When making custom electronics, producing a quality enclosure for the boards can make any project look more professional. There are a large range of enclosures which use end panels, such as the Hammond 1593 series, which can be replaced by custom panels fabricated using standard PCB production techniques. The result is a good looking enclosure with a minimum of manufacturing time and at a very reasonable cost. Despite the ease of producing these I have seen very few designs using this technique, so have produced this guide to provide some insight into the process behind making them for one of my recent projects, A Morse code side-tone generator for amateur radio, details of the project can be found on the Southampton University Wireless Society Website.

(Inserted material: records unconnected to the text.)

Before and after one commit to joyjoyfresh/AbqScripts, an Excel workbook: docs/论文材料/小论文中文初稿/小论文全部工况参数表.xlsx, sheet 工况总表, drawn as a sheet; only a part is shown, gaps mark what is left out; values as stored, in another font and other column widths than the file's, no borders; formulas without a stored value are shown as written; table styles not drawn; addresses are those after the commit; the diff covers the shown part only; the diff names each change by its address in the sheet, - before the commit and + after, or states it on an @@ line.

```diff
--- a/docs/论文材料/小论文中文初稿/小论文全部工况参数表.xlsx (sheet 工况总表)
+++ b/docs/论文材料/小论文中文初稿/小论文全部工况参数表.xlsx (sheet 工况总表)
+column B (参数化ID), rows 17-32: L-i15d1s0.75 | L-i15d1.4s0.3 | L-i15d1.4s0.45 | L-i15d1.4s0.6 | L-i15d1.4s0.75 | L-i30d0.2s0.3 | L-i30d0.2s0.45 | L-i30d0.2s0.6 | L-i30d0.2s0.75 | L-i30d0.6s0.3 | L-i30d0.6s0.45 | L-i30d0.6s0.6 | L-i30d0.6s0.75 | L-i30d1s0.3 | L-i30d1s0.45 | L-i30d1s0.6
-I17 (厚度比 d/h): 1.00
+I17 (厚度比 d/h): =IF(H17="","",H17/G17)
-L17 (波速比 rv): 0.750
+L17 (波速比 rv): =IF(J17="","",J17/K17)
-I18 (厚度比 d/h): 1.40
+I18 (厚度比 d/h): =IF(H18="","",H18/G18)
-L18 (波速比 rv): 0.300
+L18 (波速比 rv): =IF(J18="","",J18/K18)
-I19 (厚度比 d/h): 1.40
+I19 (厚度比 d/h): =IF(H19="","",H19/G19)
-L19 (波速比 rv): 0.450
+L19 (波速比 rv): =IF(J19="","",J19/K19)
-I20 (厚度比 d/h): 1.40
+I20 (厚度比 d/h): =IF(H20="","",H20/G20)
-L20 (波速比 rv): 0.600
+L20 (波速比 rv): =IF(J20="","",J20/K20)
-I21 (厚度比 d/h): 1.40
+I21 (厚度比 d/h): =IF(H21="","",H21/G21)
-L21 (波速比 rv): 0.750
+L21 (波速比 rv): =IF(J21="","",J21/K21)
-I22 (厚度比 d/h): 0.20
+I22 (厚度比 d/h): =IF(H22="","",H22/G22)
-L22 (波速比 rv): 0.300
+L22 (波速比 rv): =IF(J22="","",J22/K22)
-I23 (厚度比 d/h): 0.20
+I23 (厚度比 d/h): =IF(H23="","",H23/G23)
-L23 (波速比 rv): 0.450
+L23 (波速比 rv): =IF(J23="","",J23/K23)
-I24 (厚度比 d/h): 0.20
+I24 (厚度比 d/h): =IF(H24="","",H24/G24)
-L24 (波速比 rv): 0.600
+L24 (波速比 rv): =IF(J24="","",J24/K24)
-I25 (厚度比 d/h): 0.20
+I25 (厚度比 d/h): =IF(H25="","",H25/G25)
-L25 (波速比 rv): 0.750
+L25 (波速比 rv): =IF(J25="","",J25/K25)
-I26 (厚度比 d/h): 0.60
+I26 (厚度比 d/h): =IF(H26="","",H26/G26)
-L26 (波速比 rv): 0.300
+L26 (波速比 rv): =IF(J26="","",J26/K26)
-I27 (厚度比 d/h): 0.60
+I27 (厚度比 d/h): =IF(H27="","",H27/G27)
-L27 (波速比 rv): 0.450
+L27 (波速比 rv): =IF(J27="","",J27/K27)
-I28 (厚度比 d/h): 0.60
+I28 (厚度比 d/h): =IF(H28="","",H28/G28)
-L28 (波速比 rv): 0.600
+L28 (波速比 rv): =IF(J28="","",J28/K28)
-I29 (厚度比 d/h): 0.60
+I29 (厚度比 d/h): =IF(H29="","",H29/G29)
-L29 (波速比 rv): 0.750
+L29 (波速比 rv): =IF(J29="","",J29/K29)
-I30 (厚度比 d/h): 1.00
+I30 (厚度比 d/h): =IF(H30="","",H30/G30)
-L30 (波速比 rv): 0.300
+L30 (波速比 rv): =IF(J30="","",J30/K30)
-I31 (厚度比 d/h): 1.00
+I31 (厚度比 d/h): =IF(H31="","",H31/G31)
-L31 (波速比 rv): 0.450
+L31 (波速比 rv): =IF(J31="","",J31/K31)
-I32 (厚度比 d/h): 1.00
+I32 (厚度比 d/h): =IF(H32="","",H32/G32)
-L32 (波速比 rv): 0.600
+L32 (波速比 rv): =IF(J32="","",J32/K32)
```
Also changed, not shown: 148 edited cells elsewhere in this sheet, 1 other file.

With this style of enclosure there are a couple of other options which may also be applicable to your design. The other options I considered were laser cutting a new panel or CNC milling/drilling the ones included with the case, but both of these require additional manufacturing steps which I wanted to avoid on this project. Designing panels for these techniques follows most of the same steps as below but differs at the production steps.
Workflow for creating the front panel.
The first step in creating the panel is to work out what connectors, buttons, and other components need to be available through the front panel. In the case of this project there were a few connectors, a pair of potentiometers and a status LED. I modeled these in Inventor (a 3D modeling package) along with the PCB outline and imported the models for the enclosure (most enclosure manufacturers have CAD models available for download). An assembly was created with all the required parts. The placement of the mechanical components can then be determined, make sure to check the depth of the components at this point as some will not want to align with the edge of the board such as the 1/4in jacks that wanted to be set slightly back. The existing panels in the enclosure CAD model can then be replaced with a new part created with the required cutouts for the connectors and interfaces.
Once the mechanical components locations have been decided, these can be placed onto the PCB at the positions determined by the 3D design. The rest of the PCB can then be laid out as usual.
For the panel design I exported the face of the panel to a DXF and imported the outline into Inkscape. In Inkscape I added the artwork for the front panel which would end up on the silk and soldermask layers of the PCB. The artwork was exported from Inkscape and imported as a bitmap into Eagle along with the DXF of the outline. The layers are adjusted in Eagle so the artwork appears on the correct layers, the labels are on the silkscreen layer which will come out as white while the SUWS logo is in the soldermask layer meaning it will come out in silver.
The panels can then be attached to the rest of the PCB with breakout tabs and ordered at the same time. Assembly is as simple as cutting them off the boards and putting them into the case. On this project I was also able to go further and used some extra PCB space to build a functioning capacitive morse key with all the circuitry on the front panel, this was done with much the same process as above but with the electronics placed on the back of the panel design.